The paternal figure of Guerlain, Pierre-François-Pascal Guerlain formed his namesake house in 1828. He began selling toiletries, and imports from Britain from his shop in the Hôtel Meurice. What distinguished Pierre from other shops and offerings was his service creating customised scents for clients; which was only made possible through his studies in Britain in the fields of medicine and chemistry.
Cologne or eaux fraiche (fresh water) style of fragrances were not unheard of, with many greats still available today, such as the traditional German Eau de Cologne by Mäurer & Wirtz, and Fahrina from the relatively ancient time of 1709. It is suggested that the framework for Eau De Cologne Impèriale is actually a tweaked version of Fahrina with lovelies such as lime and rosemary – which can be clearly smelt.

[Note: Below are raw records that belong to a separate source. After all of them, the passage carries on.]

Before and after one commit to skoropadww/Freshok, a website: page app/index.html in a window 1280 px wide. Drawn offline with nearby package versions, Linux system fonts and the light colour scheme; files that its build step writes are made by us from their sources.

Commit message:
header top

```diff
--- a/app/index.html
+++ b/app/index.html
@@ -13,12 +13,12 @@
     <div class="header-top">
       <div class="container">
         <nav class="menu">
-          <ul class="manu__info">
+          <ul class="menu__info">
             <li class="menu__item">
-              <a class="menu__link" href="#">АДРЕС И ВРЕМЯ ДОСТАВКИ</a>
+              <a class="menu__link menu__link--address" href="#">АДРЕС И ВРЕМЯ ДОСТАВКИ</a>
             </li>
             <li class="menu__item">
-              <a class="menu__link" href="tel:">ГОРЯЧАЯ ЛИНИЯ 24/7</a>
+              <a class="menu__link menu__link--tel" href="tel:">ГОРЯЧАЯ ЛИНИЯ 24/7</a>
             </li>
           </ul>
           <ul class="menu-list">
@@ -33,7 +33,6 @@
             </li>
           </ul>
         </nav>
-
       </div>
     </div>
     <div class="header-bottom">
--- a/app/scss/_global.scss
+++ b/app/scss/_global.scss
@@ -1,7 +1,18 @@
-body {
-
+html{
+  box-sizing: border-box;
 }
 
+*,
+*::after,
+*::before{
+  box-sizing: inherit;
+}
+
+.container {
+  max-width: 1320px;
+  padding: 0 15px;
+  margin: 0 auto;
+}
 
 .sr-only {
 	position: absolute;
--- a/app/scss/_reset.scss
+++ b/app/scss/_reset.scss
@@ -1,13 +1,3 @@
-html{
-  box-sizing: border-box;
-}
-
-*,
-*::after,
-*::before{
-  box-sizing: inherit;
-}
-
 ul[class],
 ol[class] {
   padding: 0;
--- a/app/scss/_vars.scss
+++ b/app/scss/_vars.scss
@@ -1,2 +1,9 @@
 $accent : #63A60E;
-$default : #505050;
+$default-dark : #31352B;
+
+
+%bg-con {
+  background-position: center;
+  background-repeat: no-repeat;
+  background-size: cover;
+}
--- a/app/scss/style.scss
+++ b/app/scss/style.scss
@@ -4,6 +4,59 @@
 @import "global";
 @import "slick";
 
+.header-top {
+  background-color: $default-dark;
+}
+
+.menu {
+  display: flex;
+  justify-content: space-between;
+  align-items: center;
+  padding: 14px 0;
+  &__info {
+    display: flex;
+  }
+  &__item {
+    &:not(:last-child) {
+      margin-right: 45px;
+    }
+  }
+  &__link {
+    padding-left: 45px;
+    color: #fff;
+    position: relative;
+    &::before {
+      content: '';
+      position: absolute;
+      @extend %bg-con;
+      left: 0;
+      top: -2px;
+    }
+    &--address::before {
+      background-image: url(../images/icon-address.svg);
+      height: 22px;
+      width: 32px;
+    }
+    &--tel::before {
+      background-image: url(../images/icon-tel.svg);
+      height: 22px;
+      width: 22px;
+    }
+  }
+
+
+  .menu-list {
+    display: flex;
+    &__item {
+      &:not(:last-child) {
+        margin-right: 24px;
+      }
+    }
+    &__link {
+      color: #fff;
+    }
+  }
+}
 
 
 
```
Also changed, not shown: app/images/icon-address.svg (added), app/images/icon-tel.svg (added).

It was only in 1853 when this 1830 creation was delivered as a gift for Napoléon the III and his wife-to-be Eugénie de Montijo. Supposedly, this was a gift to Eugénie to cure her splitting headaches – as it was believed that the fresh citrus notes in eaux fraiche refreshed and cured headaches! Whether or not this worked, she was impressed with the fragrance gifted to her that she allowed Monsieur Guerlain to call this fragrance Eau De Cologne Impériale. This success propelled the Guerlain house in a successful direction; and thus we have the legendary Guerlain of today.
© 2014 Liam Sardea
This fragance is housed in the bee bottle adorned with 69 bees, the imperial symbol. One may say this fragrance is protected by the bees, as Guerlain is the fragrant pride of France.
This opens rather steely compared to other fragrances available today, with a lively citrus composition that is very difficult to dissect. If anything, the overall feel delivered is lime, with a citrus twang slightly less rounded than orange or bergamot, predominantly focused on the pointed sharpness of lime – much sharper than lemon. It is slightly sour too, nevertheless amplified with other citruses, such as a resolute yet boiled lemon note and a permeating bergamot. It is revitalising, but has a slight sense of restraint due to the cold nature of the opening.
Medicinal notes join in shortly after, with verbena and herbs most obvious. As a critic in the twenty-first century, the verbena calls to mind the fougere blueprint found and perfected by Guerlain in Jicky and Mouchoir De Monsieur. Coming across to some degree as retro, the verbena and herbs impart a greenness as expected, with the verbena naturally giving citrus connotations and facets. I was told you should also expect a raw sugar smell somewhere in the middle – and that becomes obvious when you are told of its existence.
This creation smells soapy and clean due to the lavender, neroli and the tiniest trace of musk. Like many soap associations I make, this particular example is a bit of a lathered one. It’s not diaphanous or airy, but it is rather dense enough to cling to the skin for a very short juncture – the lack of base notes makes for a short but sweetly lived fragrance. Neroli has floral undertones, whilst these three notes overall impart a soapy quality, perfectly enjoyable and simplistically perfect like a clean white dress shirt.
Eau De Cologne Impériale reminds me of hydrosols, with this one emphasising lime water. These are literally aqueous remnants of the distillation process, scented mildly by the initial reagents of the distillation. These are bright in scent for sure, but are nothing short of an excuse for a fragrance – lacking seriously in complexity, sillage and longevity.
As it was back in the 1800’s, for me this eaux fraiche only serves a utilitarian purpose; and arguably all colognes do. I go through this like nothing, and with my finger poised over the atomizer I rapidly spritz this on as if my life depended on it. It is refreshing, and in conjunction with the alcohol content immediately cooling on blistering Australian summer days. I like this because it is a formally and intelligently composed fragrance too; simple, but calculatedly so. It is complex but not complicated, making for an elegant fragrance. This is my Guerlain museum piece.
The perfect layering device. Try boosting any other fragrance with a squirt of this – it gives profound liveliness and fluorescent hues to the top notes. I love this on top of Habit Rouge (EdP).
Much like timeless French fashion, this is timeless French perfumery. It smells reminiscent of yesteryear, but certainly not overly dated. Thin like a gossamer vail. Simplicity is key.
Subjective rating : 3/5
Objective rating: 4/5